[[ Data records, beginning ]]

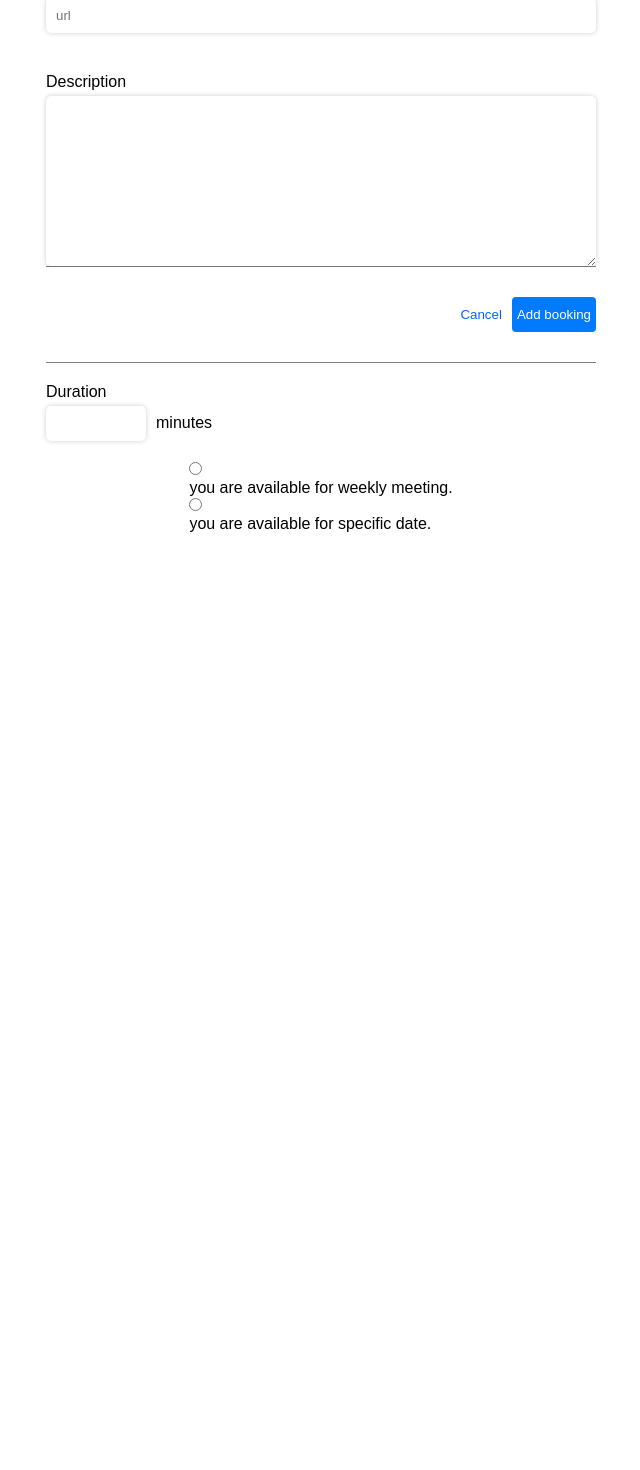
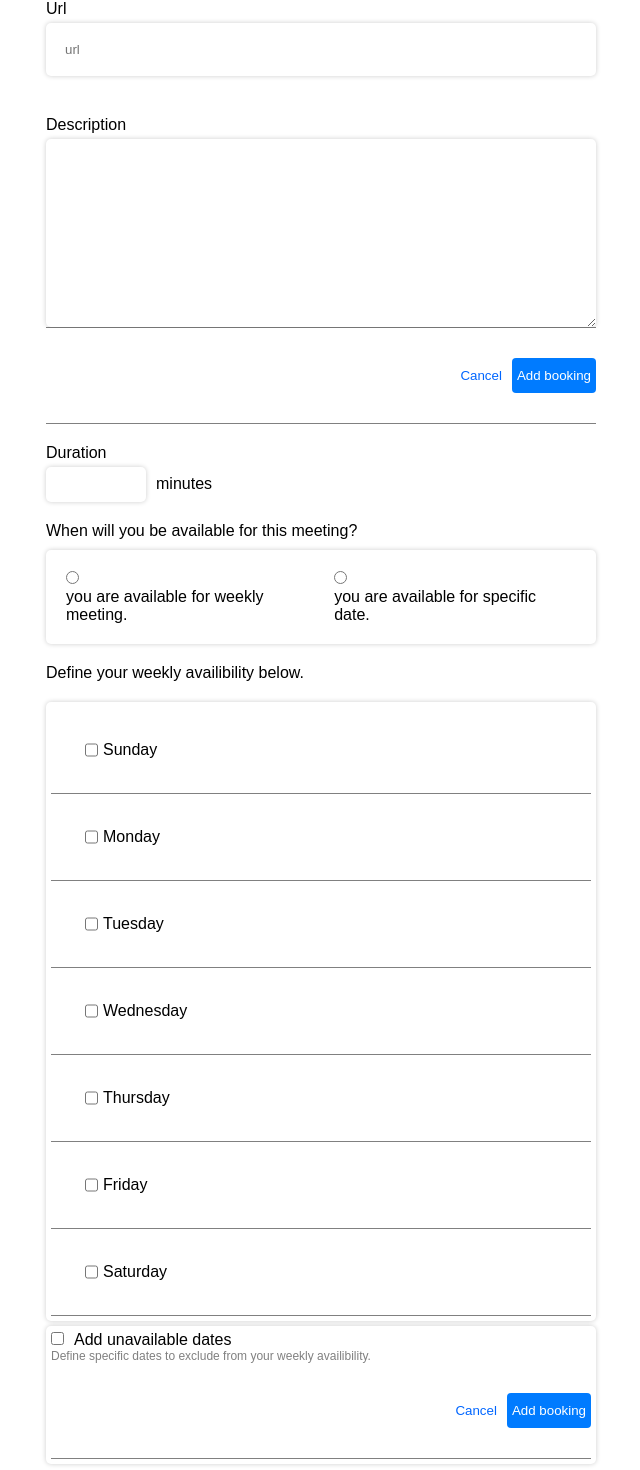
Before and after one commit to Saddamwassan/React, a React (Vite) app in the folder BookingApp/: page /bookingform in a window 1280 px wide. Shown: the part 315-1785 px from the top of the page, without its empty margins (319-959 px from the left). Before the commit the page ends 888 px from the top, so only its background shows below. Built offline with nearby package versions, Linux system fonts and the light colour scheme; the HTML template or start-up script is replaced by a standard one.

Commit message:
Myschedule page done

```diff
--- a/BookingApp/src/components/BookingForm.jsx
+++ b/BookingApp/src/components/BookingForm.jsx
@@ -59,6 +59,7 @@ function BookingForm() {
         <span>minutes</span>
         </div>
       </div>
+      <p className='question'>When will you be available for this meeting?</p>
       <div className="availibility">
         {/* weekly  */}
         <div>
@@ -71,6 +72,42 @@ function BookingForm() {
         <p>you are available for specific date.</p>
         </div>
       </div>
+        <p className='weeklymsg'>Define your weekly availibility below.</p>
+      <div className="days">
+      <div className="sunday">
+        <input type="checkbox" /><span>Sunday</span>
+      </div>
+      <div className="monday">
+        <input type="checkbox" /><span>Monday</span>
+      </div>
+      <div className="Tuesday">
+        <input type="checkbox" /><span>Tuesday</span>
+      </div>
+      <div className="Wednesday">
+        <input type="checkbox" /><span>Wednesday</span>
+      </div>
+      <div className="Thursday">
+        <input type="checkbox" /><span>Thursday</span>
+      </div>
+      <div className="Friday">
+        <input type="checkbox" /><span>Friday</span>
+      </div>
+      <div className="Saturday">
+        <input type="checkbox" /><span>Saturday</span>
+      </div>
+      </div>
+      <div className="unavailabledays">
+        <div>
+        <input type="checkbox" />
+        <span>Add unavailable dates</span>
+        </div>
+        <p>Define specific dates to exclude from your weekly availibility.</p>
+        <div className="button">
+                  <Button type="Cancel" className="Cancel"/>
+                  <Button type="Add booking" className="Add_booking"/>
+                </div>
+      </div>
+
       </div>
     </div>
     </>
--- a/BookingApp/src/components/Dbody.jsx
+++ b/BookingApp/src/components/Dbody.jsx
@@ -13,7 +13,7 @@ function Dbody() {
         <Link to="../bookingform" style={{ textDecoration: 'none' }}>
             <div className="addcard">
             <i className="fa-duotone fa-plus addcardicon"></i>
-        </div>
+            </div>
         </Link>
        {
         cardDetail.map((item,index)=>
--- a/BookingApp/src/components/Myschedules.jsx
+++ b/BookingApp/src/components/Myschedules.jsx
@@ -1,6 +1,6 @@
 import React from 'react'
 import Nav from './nav'
-import bookingData from "./mydata"
+// import bookingData from "./mydata"
 import Schedule from './schedule'
 import "../styles/schedule.css"
 
@@ -13,18 +13,28 @@ function Myschedules() {
     <div className='myschedule'>
       <h3>My Bookings</h3>
         {/* labels  */}
-      <div className="labels">
+        <table>
+          <tr>
+            <td>
             <span>Day</span>
+            </td>
+            <td>
             <span>Duration</span>
+            </td>
+            <td>
             <span>Meeting Type</span>
+            </td>
+            <td>
             <span>With</span>
+            </td>
+            <td>
             <span>status</span>
-        </div>
-      {
-        // bookingData.map((item)=><Schedule data={item}/>)
-        bookingData.map((item,index)=>
-        <Schedule data={item} key={index}/>)
-      }
+            </td>
+          </tr>
+          {/* schedules  */}
+              <Schedule />
+
+        </table>
     </div>
     </>
   )
--- a/BookingApp/src/components/schedule.jsx
+++ b/BookingApp/src/components/schedule.jsx
@@ -1,15 +1,32 @@
 import React from 'react'
 import "../styles/schedule.css"
-function Schedule({data}) {
+import { Link } from 'react-router-dom'
+function Schedule() {
   return (
-    <div className='schedules'>
+    <tr className='schedules'>
       {/* value  */}
-    <p>{data.day}</p>
-    <p>{data.duration}</p>
-    <p>{data.type}</p>
-    <p>{data.with}</p>
-    <p>{data.status}</p>
-    </div>
+    <td>
+    <p className='day'>Monday</p>
+    </td>
+    <td>
+    <p className='time'>15 mins</p>
+    </td>
+    <td>
+    <p className='meetingType'>Business meeting</p>
+    </td>
+    <td>
+    <p className='meetwith'>Ali Bhai</p>
+    </td>
+    <td className='statuscontainer'>
+    <p className='status'>scheduled</p>
+    <Link>
+    <p className='cancel'>cancel</p>
+    </Link>
+    <Link>
+    <p className='reschedule'>Reschedule</p>
+    </Link>
+    </td>
+    </tr>
   )
 }
 
--- a/BookingApp/src/styles/bookingform.css
+++ b/BookingApp/src/styles/bookingform.css
@@ -20,8 +20,9 @@
 .bookingform h3{
     text-align: left;
     width:100%;
-    padding:20px 130px;
-
+    padding:20px 0;
+    font-size: 25px;
+    text-align: left;
 }
 .bookingtitle,.bookingUrl,.duration{
     display:flex;
@@ -42,7 +43,7 @@
 }
 .bookingtitle input,.bookingdescription textarea,.bookingUrl input{
     width:100%;
-    padding:10px;
+    padding:19px;
     border:none;
     box-shadow: 0 0 5px rgba(0, 0, 0, 0.2);
     border-radius: 5px;
@@ -65,7 +66,6 @@
     background-color: white;
     padding:30px 0;
     border-bottom: 1px solid grey;
-
 }
 .Cancel{
     padding:10px;
@@ -80,3 +80,52 @@
     border: none;
     border-radius: 4px;
 }
+.question{
+    width:100%;
+    text-align: left;
+    padding-bottom: 10px;
+}
+.availibility{
+    display: flex;
+    padding:20px;
+    gap:5px;
+    background-color: white;
+    box-shadow: 0 0 5px rgba(0, 0, 0, 0.2);
+    border-radius: 5px;
+}
+.weeklymsg{
+    width:100%;
+    padding:20px 0;
+
+}
+.days{
+    width:100%;
+    box-shadow: 0 0 5px rgba(0, 0, 0, 0.2);
+    border-radius: 5px;
+    padding:5px;
+    background-color: white;
+
+}
+.days div{
+    padding:34px;
+    display:flex;
+    gap:5px;
+    border-bottom:1px solid grey;
+    background-color: white;
+}
+.unavailabledays{
+    width:100%;
+    background-color: white;
+    margin-top: 5px;
+    box-shadow: 0 0 5px rgba(0, 0, 0, 0.2);
+    padding:5px;
+    border-radius:5px;
+}
+.unavailabledays span{
+    margin-left:10px;
+}
+.unavailabledays p{
+    /* margin-top:10px; */
+    font-size:12px;
+    color:grey;
+}
--- a/BookingApp/src/styles/dashboard.css
+++ b/BookingApp/src/styles/dashboard.css
@@ -33,7 +33,7 @@
     text-decoration:none;
     color:#0060A4;
     padding:10px;
-    font-size:20px;
+    font-size:17px;
 }
 .nav a:hover{
     background-color: white;
--- a/BookingApp/src/styles/schedule.css
+++ b/BookingApp/src/styles/schedule.css
@@ -5,15 +5,33 @@
 }
 .myschedule{
     margin:60px 0 0 130px;
-
 }
-.schedules{
-    display:flex;
-    gap:105px;
-    margin-top:20px;
+.myschedule h3{
+    margin-left:25px;
 }
-.labels {
-    display:flex;
-    gap:141px;
-    margin-top:10px;
+td{
+    padding:10px 25px ;
 }
+.myschedule span{
+    color:grey;
+}
+.schedules .day{
+    font-weight:bold;
+}
+.schedules  .meetingType, .meetwith{
+    color:rgb(0, 102, 255);
+}
+.schedules  .status{
+background-color: green;
+color:white;
+border-radius: 20px;
+padding:5px;
+}
+.statuscontainer{
+    display: flex;
+    align-items: center;
+    gap: 5px;
+}
+.statuscontainer .cancel,.reschedule{
+    color:red;
+}
```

[[ Data records, end ]]

Work to be completed:
The full text of the data above, exact and without pictures, is what to return.

Exercise result:
Before and after one commit to Saddamwassan/React, a React (Vite) app in the folder BookingApp/: page /bookingform in a window 1280 px wide. Shown: the part 315-1785 px from the top of the page, without its empty margins (319-959 px from the left). Before the commit the page ends 888 px from the top, so only its background shows below. Built offline with nearby package versions, Linux system fonts and the light colour scheme; the HTML template or start-up script is replaced by a standard one.

Commit message:
Myschedule page done

```diff
--- a/BookingApp/src/components/BookingForm.jsx
+++ b/BookingApp/src/components/BookingForm.jsx
@@ -59,6 +59,7 @@ function BookingForm() {
         <span>minutes</span>
         </div>
       </div>
+      <p className='question'>When will you be available for this meeting?</p>
       <div className="availibility">
         {/* weekly  */}
         <div>
@@ -71,6 +72,42 @@ function BookingForm() {
         <p>you are available for specific date.</p>
         </div>
       </div>
+        <p className='weeklymsg'>Define your weekly availibility below.</p>
+      <div className="days">
+      <div className="sunday">
+        <input type="checkbox" /><span>Sunday</span>
+      </div>
+      <div className="monday">
+        <input type="checkbox" /><span>Monday</span>
+      </div>
+      <div className="Tuesday">
+        <input type="checkbox" /><span>Tuesday</span>
+      </div>
+      <div className="Wednesday">
+        <input type="checkbox" /><span>Wednesday</span>
+      </div>
+      <div className="Thursday">
+        <input type="checkbox" /><span>Thursday</span>
+      </div>
+      <div className="Friday">
+        <input type="checkbox" /><span>Friday</span>
+      </div>
+      <div className="Saturday">
+        <input type="checkbox" /><span>Saturday</span>
+      </div>
+      </div>
+      <div className="unavailabledays">
+        <div>
+        <input type="checkbox" />
+        <span>Add unavailable dates</span>
+        </div>
+        <p>Define specific dates to exclude from your weekly availibility.</p>
+        <div className="button">
+                  <Button type="Cancel" className="Cancel"/>
+                  <Button type="Add booking" className="Add_booking"/>
+                </div>
+      </div>
+
       </div>
     </div>
     </>
--- a/BookingApp/src/components/Dbody.jsx
+++ b/BookingApp/src/components/Dbody.jsx
@@ -13,7 +13,7 @@ function Dbody() {
         <Link to="../bookingform" style={{ textDecoration: 'none' }}>
             <div className="addcard">
             <i className="fa-duotone fa-plus addcardicon"></i>
-        </div>
+            </div>
         </Link>
        {
         cardDetail.map((item,index)=>
--- a/BookingApp/src/components/Myschedules.jsx
+++ b/BookingApp/src/components/Myschedules.jsx
@@ -1,6 +1,6 @@
 import React from 'react'
 import Nav from './nav'
-import bookingData from "./mydata"
+// import bookingData from "./mydata"
 import Schedule from './schedule'
 import "../styles/schedule.css"
 
@@ -13,18 +13,28 @@ function Myschedules() {
     <div className='myschedule'>
       <h3>My Bookings</h3>
         {/* labels  */}
-      <div className="labels">
+        <table>
+          <tr>
+            <td>
             <span>Day</span>
+            </td>
+            <td>
             <span>Duration</span>
+            </td>
+            <td>
             <span>Meeting Type</span>
+            </td>
+            <td>
             <span>With</span>
+            </td>
+            <td>
             <span>status</span>
-        </div>
-      {
-        // bookingData.map((item)=><Schedule data={item}/>)
-        bookingData.map((item,index)=>
-        <Schedule data={item} key={index}/>)
-      }
+            </td>
+          </tr>
+          {/* schedules  */}
+              <Schedule />
+
+        </table>
     </div>
     </>
   )
--- a/BookingApp/src/components/schedule.jsx
+++ b/BookingApp/src/components/schedule.jsx
@@ -1,15 +1,32 @@
 import React from 'react'
 import "../styles/schedule.css"
-function Schedule({data}) {
+import { Link } from 'react-router-dom'
+function Schedule() {
   return (
-    <div className='schedules'>
+    <tr className='schedules'>
       {/* value  */}
-    <p>{data.day}</p>
-    <p>{data.duration}</p>
-    <p>{data.type}</p>
-    <p>{data.with}</p>
-    <p>{data.status}</p>
-    </div>
+    <td>
+    <p className='day'>Monday</p>
+    </td>
+    <td>
+    <p className='time'>15 mins</p>
+    </td>
+    <td>
+    <p className='meetingType'>Business meeting</p>
+    </td>
+    <td>
+    <p className='meetwith'>Ali Bhai</p>
+    </td>
+    <td className='statuscontainer'>
+    <p className='status'>scheduled</p>
+    <Link>
+    <p className='cancel'>cancel</p>
+    </Link>
+    <Link>
+    <p className='reschedule'>Reschedule</p>
+    </Link>
+    </td>
+    </tr>
   )
 }
 
--- a/BookingApp/src/styles/bookingform.css
+++ b/BookingApp/src/styles/bookingform.css
@@ -20,8 +20,9 @@
 .bookingform h3{
     text-align: left;
     width:100%;
-    padding:20px 130px;
-
+    padding:20px 0;
+    font-size: 25px;
+    text-align: left;
 }
 .bookingtitle,.bookingUrl,.duration{
     display:flex;
@@ -42,7 +43,7 @@
 }
 .bookingtitle input,.bookingdescription textarea,.bookingUrl input{
     width:100%;
-    padding:10px;
+    padding:19px;
     border:none;
     box-shadow: 0 0 5px rgba(0, 0, 0, 0.2);
     border-radius: 5px;
@@ -65,7 +66,6 @@
     background-color: white;
     padding:30px 0;
     border-bottom: 1px solid grey;
-
 }
 .Cancel{
     padding:10px;
@@ -80,3 +80,52 @@
     border: none;
     border-radius: 4px;
 }
+.question{
+    width:100%;
+    text-align: left;
+    padding-bottom: 10px;
+}
+.availibility{
+    display: flex;
+    padding:20px;
+    gap:5px;
+    background-color: white;
+    box-shadow: 0 0 5px rgba(0, 0, 0, 0.2);
+    border-radius: 5px;
+}
+.weeklymsg{
+    width:100%;
+    padding:20px 0;
+
+}
+.days{
+    width:100%;
+    box-shadow: 0 0 5px rgba(0, 0, 0, 0.2);
+    border-radius: 5px;
+    padding:5px;
+    background-color: white;
+
+}
+.days div{
+    padding:34px;
+    display:flex;
+    gap:5px;
+    border-bottom:1px solid grey;
+    background-color: white;
+}
+.unavailabledays{
+    width:100%;
+    background-color: white;
+    margin-top: 5px;
+    box-shadow: 0 0 5px rgba(0, 0, 0, 0.2);
+    padding:5px;
+    border-radius:5px;
+}
+.unavailabledays span{
+    margin-left:10px;
+}
+.unavailabledays p{
+    /* margin-top:10px; */
+    font-size:12px;
+    color:grey;
+}
--- a/BookingApp/src/styles/dashboard.css
+++ b/BookingApp/src/styles/dashboard.css
@@ -33,7 +33,7 @@
     text-decoration:none;
     color:#0060A4;
     padding:10px;
-    font-size:20px;
+    font-size:17px;
 }
 .nav a:hover{
     background-color: white;
--- a/BookingApp/src/styles/schedule.css
+++ b/BookingApp/src/styles/schedule.css
@@ -5,15 +5,33 @@
 }
 .myschedule{
     margin:60px 0 0 130px;
-
 }
-.schedules{
-    display:flex;
-    gap:105px;
-    margin-top:20px;
+.myschedule h3{
+    margin-left:25px;
 }
-.labels {
-    display:flex;
-    gap:141px;
-    margin-top:10px;
+td{
+    padding:10px 25px ;
 }
+.myschedule span{
+    color:grey;
+}
+.schedules .day{
+    font-weight:bold;
+}
+.schedules  .meetingType, .meetwith{
+    color:rgb(0, 102, 255);
+}
+.schedules  .status{
+background-color: green;
+color:white;
+border-radius: 20px;
+padding:5px;
+}
+.statuscontainer{
+    display: flex;
+    align-items: center;
+    gap: 5px;
+}
+.statuscontainer .cancel,.reschedule{
+    color:red;
+}
```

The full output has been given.